HISTORY

HISTORY:
The codex alimentarius commission was setup in 1961 to act as the international forum for the adoption of food standards. The adopted standards could then be used by individual countries as the basis of their own national laws & regulations. By having a single basis, it was hoped that there would be greater uniformity and hence fewer barriers.
Although, it did achieve much during the first 30 years of its life, the incorporation of the Codex standards into national legislation was limited. In particular, developed countries felt the codex standards might decrease the controls they had developed nationally over many years. Developing countries that did adopt the Codex standards found that access to developed markets was still limited. More authority was, however, given to the Codex Alimentarius Commission with the formation of the World Trade Organization (WTO) in 1995. This provided a new recognition to the Codex which established Codex standards as the benchmark against which national legislation could be assessed for compliance with WTO rules.
MEMBERSHIP:
The Codex Alimentarius is financed and run by Food and Agriculture Organization (FAO) and World Health Organization (WHO). Membership is open to any country which is a member of either the FAO or WHO. Interested international organizations can also participate in the work of Codex and assist in the development of standards.
Currently the main meeting of the Codex Alimentarius Commission is an annual meeting open to all member nations and participating organizations. At this meeting decisions are taken on the adoption of standards and on general issues affecting the work of the commission.

EXECUTIVE COMMITTEE:
Most of the preparatory work takes place in meetings of the various committees which have responsibility of different areas of work. Some of these committees consider matters of a “horizontal” nature (e.g., food hygiene, food labeling, or food contaminants) where as others consider matter of a “vertical” nature (e.g., fats and oils, sugar and fruits and vegetables). These committees are also open to all member nations and participating organizations. A defined “step-wise” procedure governs the adoption of standards and allows all countries to participate even if they do not attend all the meetings.
The Codex Alimentarius Commission also hosts meetings of regional countries, which enables discussion of matters affecting different regions of the world. These regional committees have been particularly valuable for the developing parts of the world where the sharing of experiences encourages the adoption of approaches suitable to the regional situation.
COMMITTEE STRUCTURE OF CODEX ALIMENTARIUS:

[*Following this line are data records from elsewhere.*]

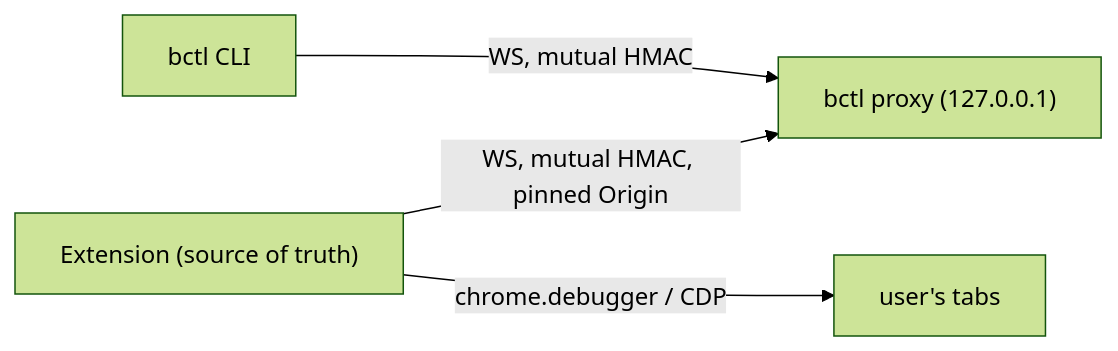
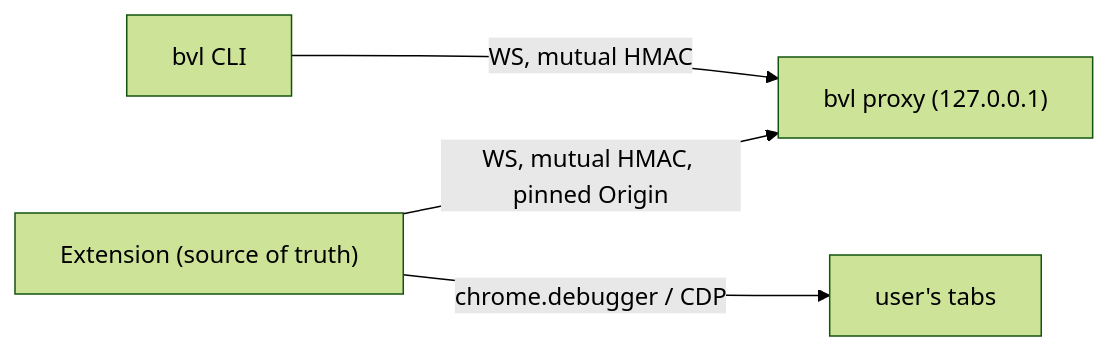
Before and after one commit to ThilinaTLM/browser-valet: the diagram in docs/architecture/README.md, drawn with Mermaid (forest theme). The commit also changed other lines of this file and 13 other files, not shown here.

````diff
--- a/docs/architecture/README.md
+++ b/docs/architecture/README.md
@@ -11,6 +11,6 @@
 ```mermaid
 flowchart LR
-  CLI["bctl CLI"] -->|WS, mutual HMAC| P["bctl proxy (127.0.0.1)"]
+  CLI["bvl CLI"] -->|WS, mutual HMAC| P["bvl proxy (127.0.0.1)"]
   EXT["Extension (source of truth)"] -->|WS, mutual HMAC, pinned Origin| P
   EXT -->|chrome.debugger / CDP| T[user's tabs]
 ```
````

Although the Codex process can seem quite lengthy and time taken to adopt standards can be surprisingly long, achieving agreement on sensitive food issues can be difficult. The Codex tries to work on the basis of the consensus in which standards are adopted by general agreement. Although voting has been used on occasions when there has been a clear difference of opinion, the resulting adoption of a controversial does not usually result in the matter being concluded. More detailed analysis of the differences and a more thorough understanding of the issues in dispute may eventually lead to a better agreed standard.
Potential barriers to trade caused by differences in other matters are generally covered by the “Agreement on Technical Barriers to Trade” (the TBT agreement). In addition, with the adoption of procedures for resolving disputes, there now exists a substantial framework for preventing and overcoming potential trades problems relating to food.